* [Task description]:
Look through the data below and extract, unchanged, the lines from the one that contains "Worker->>Worker: validate the" to the one that contains "Worker->>Store: read the", both included.

Supplied material START

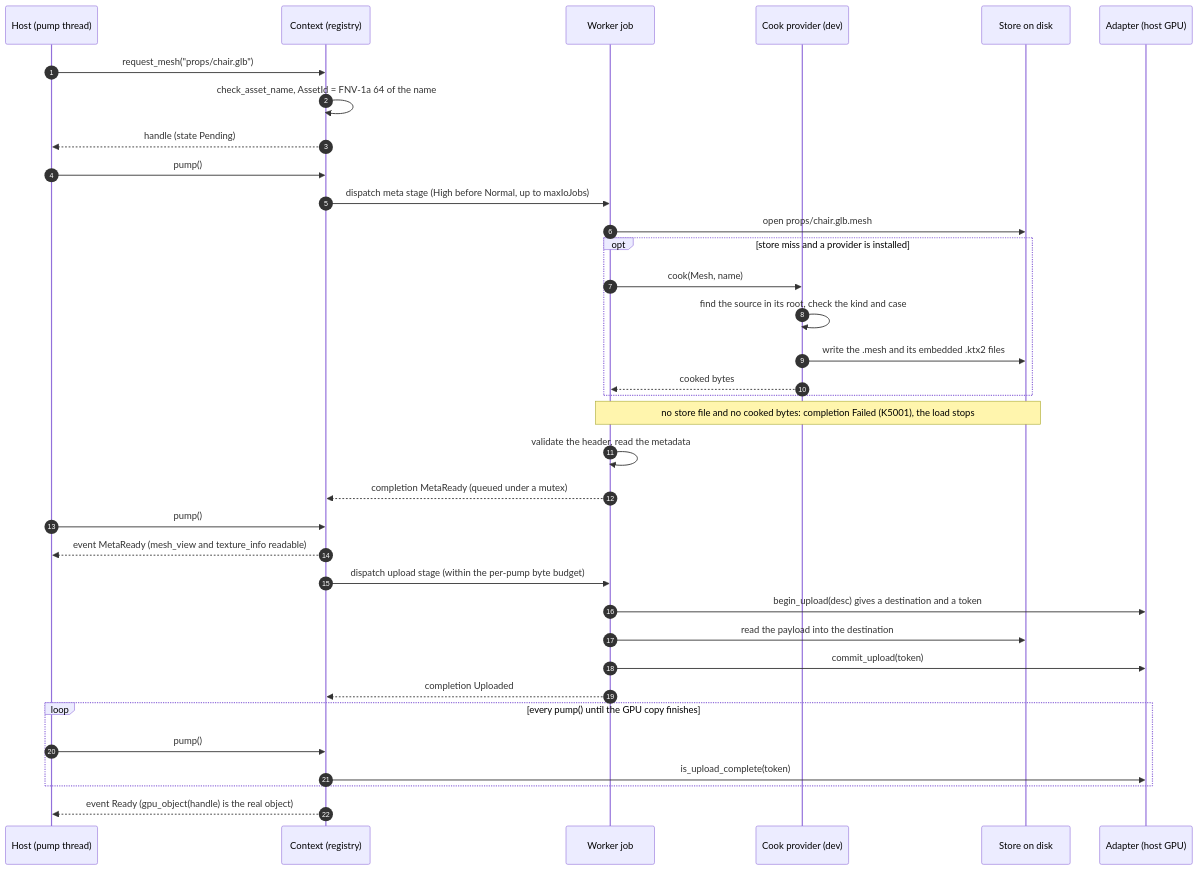
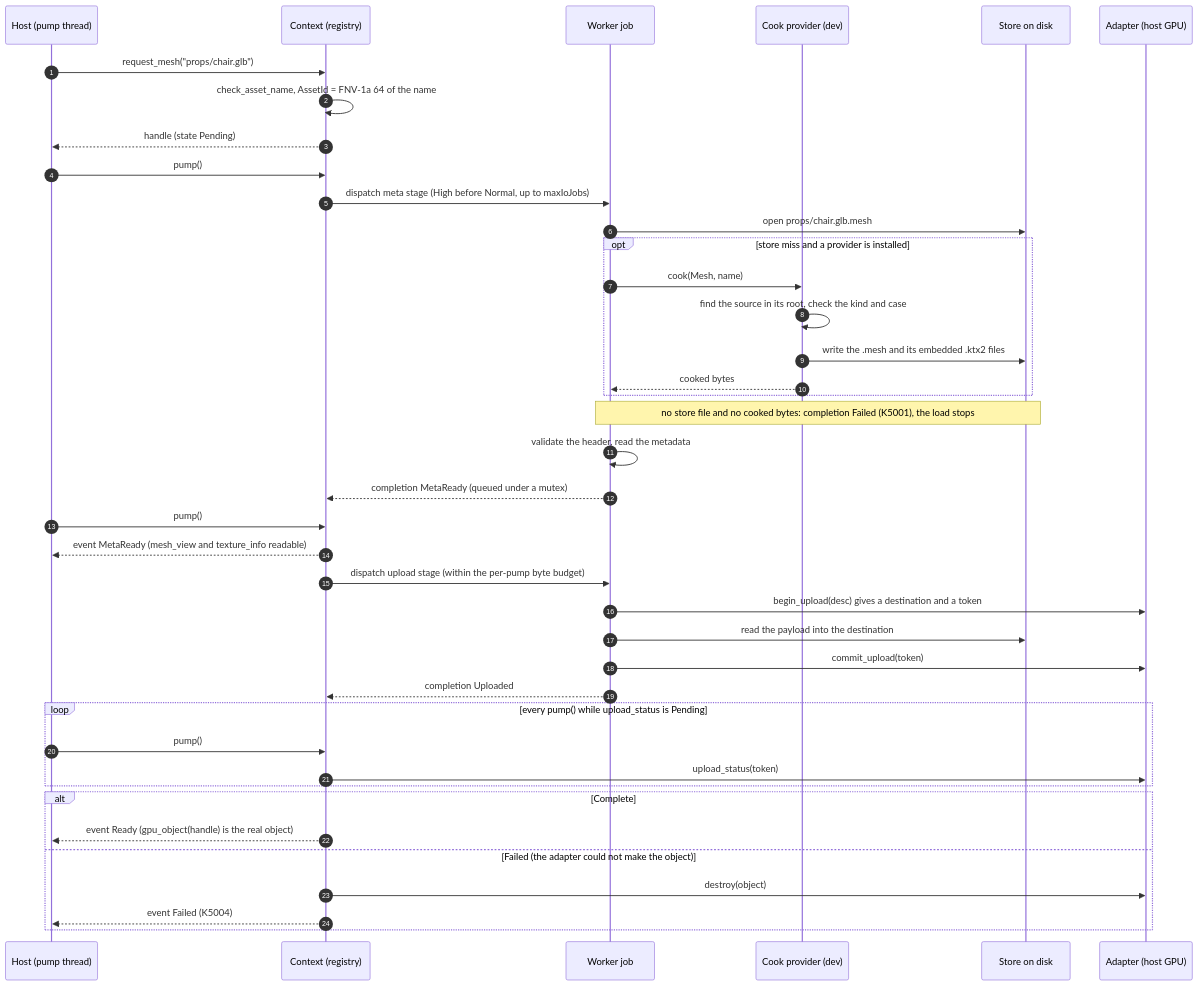
One commit to sigman78/Kiln changed the second of 3 diagrams in docs/design/architecture.md. Above: the diagram before and after it, drawn with Mermaid. The commit also changed other lines of this file and 23 other files, not shown here.

First line of the commit message:
runtime: Adapter::upload_status reports failed uploads

````diff
--- a/docs/design/architecture.md
+++ b/docs/design/architecture.md
@@ -67,41 +67,46 @@
 ```mermaid
 sequenceDiagram
     autonumber
     participant Host as Host (pump thread)
     participant Ctx as Context (registry)
     participant Worker as Worker job
     participant Prov as Cook provider (dev)
     participant Store as Store on disk
     participant Adapter as Adapter (host GPU)
 
     Host->>Ctx: request_mesh("props/chair.glb")
     Ctx->>Ctx: check_asset_name, AssetId = FNV-1a 64 of the name
     Ctx-->>Host: handle (state Pending)
 
     Host->>Ctx: pump()
     Ctx->>Worker: dispatch meta stage (High before Normal, up to maxIoJobs)
     Worker->>Store: open props/chair.glb.mesh
     opt store miss and a provider is installed
         Worker->>Prov: cook(Mesh, name)
         Prov->>Prov: find the source in its root, check the kind and case
         Prov->>Store: write the .mesh and its embedded .ktx2 files
         Prov-->>Worker: cooked bytes
     end
     Note over Worker,Store: no store file and no cooked bytes: completion Failed (K5001), the load stops
     Worker->>Worker: validate the header, read the metadata
     Worker-->>Ctx: completion MetaReady (queued under a mutex)
 
     Host->>Ctx: pump()
     Ctx-->>Host: event MetaReady (mesh_view and texture_info readable)
     Ctx->>Worker: dispatch upload stage (within the per-pump byte budget)
     Worker->>Adapter: begin_upload(desc) gives a destination and a token
     Worker->>Store: read the payload into the destination
     Worker->>Adapter: commit_upload(token)
     Worker-->>Ctx: completion Uploaded
 
-    loop every pump() until the GPU copy finishes
+    loop every pump() while upload_status is Pending
         Host->>Ctx: pump()
-        Ctx->>Adapter: is_upload_complete(token)
+        Ctx->>Adapter: upload_status(token)
     end
-    Ctx-->>Host: event Ready (gpu_object(handle) is the real object)
+    alt Complete
+        Ctx-->>Host: event Ready (gpu_object(handle) is the real object)
+    else Failed (the adapter could not make the object)
+        Ctx->>Adapter: destroy(object)
+        Ctx-->>Host: event Failed (K5004)
+    end
 ```
````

Supplied material END

* [Answer for this exercise]:
     Worker->>Worker: validate the header, read the metadata
     Worker-->>Ctx: completion MetaReady (queued under a mutex)
 
     Host->>Ctx: pump()
     Ctx-->>Host: event MetaReady (mesh_view and texture_info readable)
     Ctx->>Worker: dispatch upload stage (within the per-pump byte budget)
     Worker->>Adapter: begin_upload(desc) gives a destination and a token
     Worker->>Store: read the payload into the destination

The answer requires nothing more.